*** Opening Extracted data ***

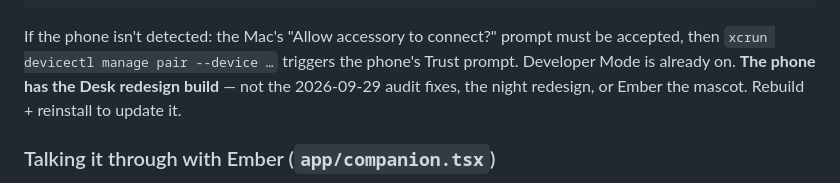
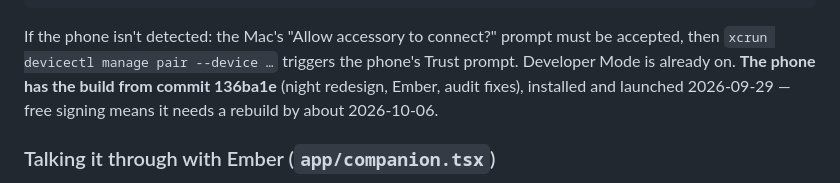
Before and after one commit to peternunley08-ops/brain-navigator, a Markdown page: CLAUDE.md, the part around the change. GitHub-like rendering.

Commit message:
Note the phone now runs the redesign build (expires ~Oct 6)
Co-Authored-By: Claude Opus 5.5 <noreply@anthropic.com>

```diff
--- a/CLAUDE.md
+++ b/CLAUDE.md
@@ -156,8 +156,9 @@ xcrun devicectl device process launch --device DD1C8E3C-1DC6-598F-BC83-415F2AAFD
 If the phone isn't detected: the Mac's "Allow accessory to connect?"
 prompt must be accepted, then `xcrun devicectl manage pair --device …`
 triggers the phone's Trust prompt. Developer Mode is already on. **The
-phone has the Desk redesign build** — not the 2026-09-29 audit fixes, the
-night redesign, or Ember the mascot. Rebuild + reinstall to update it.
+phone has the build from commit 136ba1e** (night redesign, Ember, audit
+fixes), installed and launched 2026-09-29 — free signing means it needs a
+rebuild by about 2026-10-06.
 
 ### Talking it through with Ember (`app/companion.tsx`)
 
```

*** Closing Extracted data ***

Task instructions: Every line above with the string "redesign" in it needs to be copied.

Reply:
Note the phone now runs the redesign build (expires ~Oct 6)
-phone has the Desk redesign build** — not the 2026-09-29 audit fixes, the
-night redesign, or Ember the mascot. Rebuild + reinstall to update it.
+phone has the build from commit 136ba1e** (night redesign, Ember, audit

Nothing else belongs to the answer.